“Like Whoa” is both melancholic meditation and celebration. No shots fired are fired at Black Rob. Instead, it’s a far more poignant rags-to-riches tale than Tony Montana’s money-power-women dictum. Here Tree rolls the rise and prosperity of two archetypes in to one. In his world, working student/parent is elevated to bottle-popping rapper. And he proves to be the man to turn to if you need to diversify your bonds:
“100 grand on your wrist
Put that 100 grand in your home
Something you own, leave to your kids — now thats fresh”
It’s the rollicking delivery of lines like this, stuck in the middle of a dense verse, that might go unheard on first listen. They’re also among the most important. Timepieces become financial practicality and longevity — rarely is the traditional notion of swag so swiftly subverted. And amidst the wails and Bobby “Blue” Bland-esque snarls Tree throws in some comedy, joking that yoga isn’t really working out.
Censorship notwithstanding, the tracks with guest appearances, “Grace” and “Uh Million,” are the EP’s sole shortcomings. The samples on the former become a little grating after a few listens; and aside from Lennon of Project Mayhem’s dull delivery, the rhymes are anything but inventive. The beat on “Uh Million,” with its sliding strings is the better of the two, but featured rapper (singer?) Taylor Outlaw drags Tree down. He can hold himself up without any features and should only surround himself with rappers on par with Danny Brown and Roc Marci, as he did on Sunday School II .

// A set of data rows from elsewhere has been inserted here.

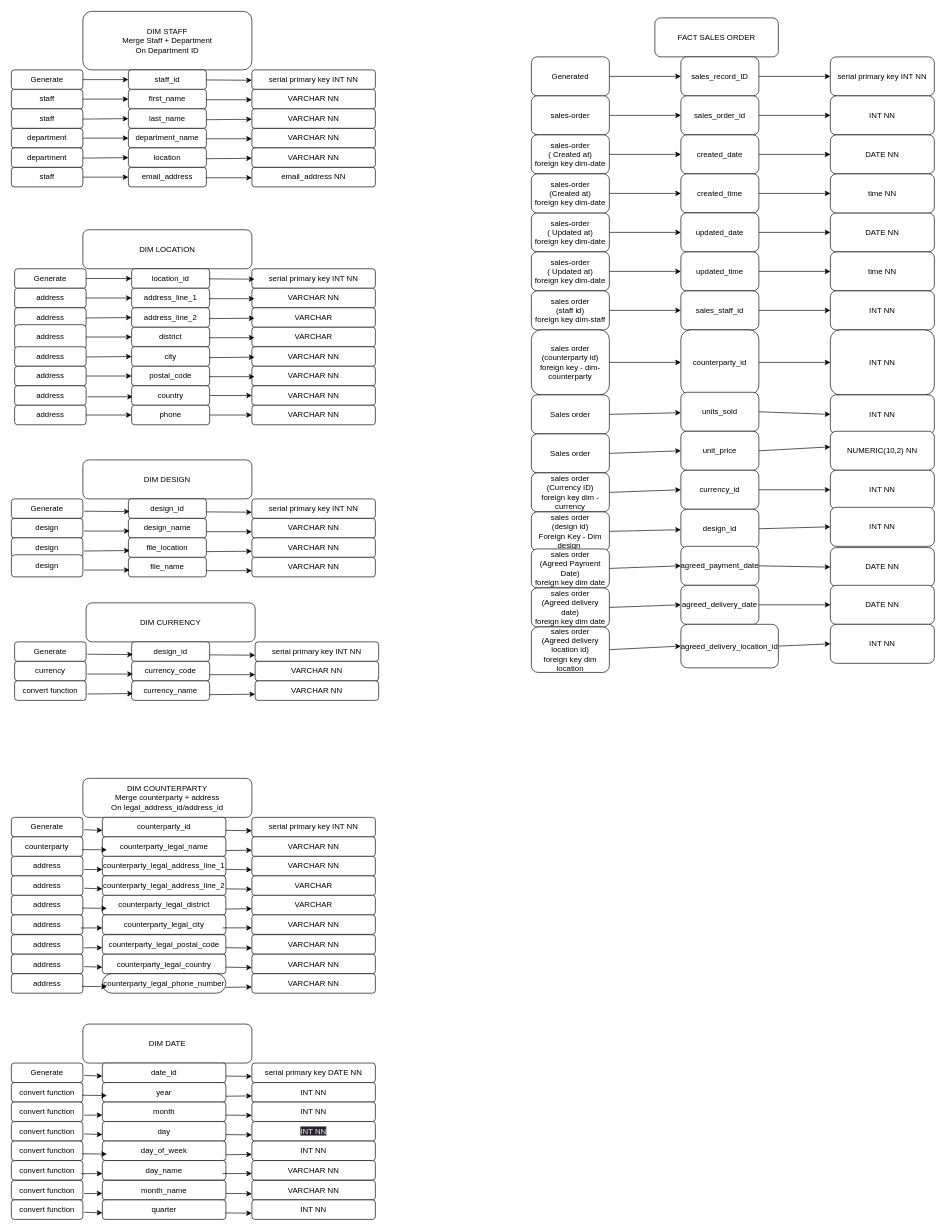
This is diagrams/db-layout.drawio from CavemanDan667/de-project, a draw.io file, before an edit. Source tidied: cells renumbered, new cells numbered last; positions are measured from the earlier drawing's top-left corner, leaving out a move shared by most shapes. Both pictures are drawn from the tidied source at 65%, with x=0, y=0 at pixel (11, 11).
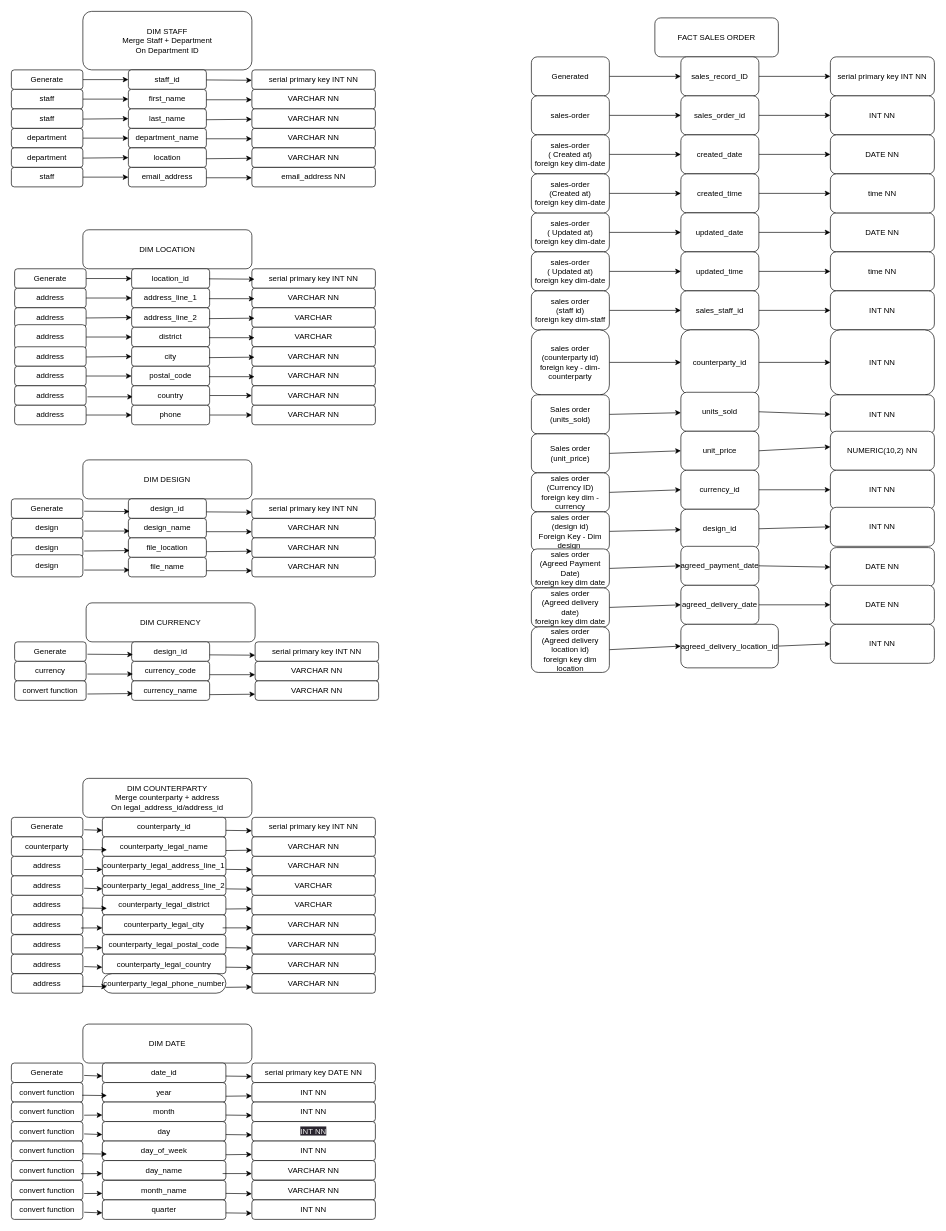
The same diagram, later.

Commit message:
edited fact sales order diagram

What changed in the source:
```diff
@@
-    <mxCell id="254" value="Sales order" style="rounded=1;whiteSpace=wrap;html=1;" parent="1" vertex="1">
+    <mxCell id="254" value="Sales order&lt;br&gt;(units_sold)" style="rounded=1;whiteSpace=wrap;html=1;" parent="1" vertex="1">
       <mxGeometry x="800" y="590" width="120" height="60" as="geometry" />
     </mxCell>
@@
-    <mxCell id="256" value="Sales order" style="rounded=1;whiteSpace=wrap;html=1;" parent="1" vertex="1">
+    <mxCell id="256" value="Sales order&lt;br&gt;(unit_price)" style="rounded=1;whiteSpace=wrap;html=1;" parent="1" vertex="1">
       <mxGeometry x="800" y="650" width="120" height="60" as="geometry" />
     </mxCell>
```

While the other songs have their merits, “Soultrappin/Believe” is the axle on which the wheels of soul trap slab rotate. It’s the ethos of the EP distilled and poured straight with no chaser. With sped-up, chipmunk soul samples layered over a deceptively simple beat, it’s everything from Tree’s previous work filtered through modernistic trap lens.
Tempering his father and Malcom X’s addictions with Versace’s sexual preference — somehow it works — Tree moves between gravelly rap and raspy howl, his voice like the bottom of bottle turned blunt ashtray. He’s at his most raw, his most unhinged, and his most poignantly haunting. The hook is brilliant in its seeming safety. An ostensibly harmless chorus of braggadocio about having fans, it’s actually laden with references to Chicago’s Vicelords. This is part of Tree’s carefully constructed conceit: his music can be enjoyed by all but only fully understood by the initiated.
Tree’s one of the most important rappers/producers from Chi-city. He’s blending and bending genres while delivering unfiltered yet sharply written blues raps over forward-thinking production. If the lyrics and piano-driven, jazzy slap of “God Like” are any indication of where Tree plans to take his music, I’ll be singing ‘soul trap on everything’ until Howlin’ Wolf rises from the Illinois soil.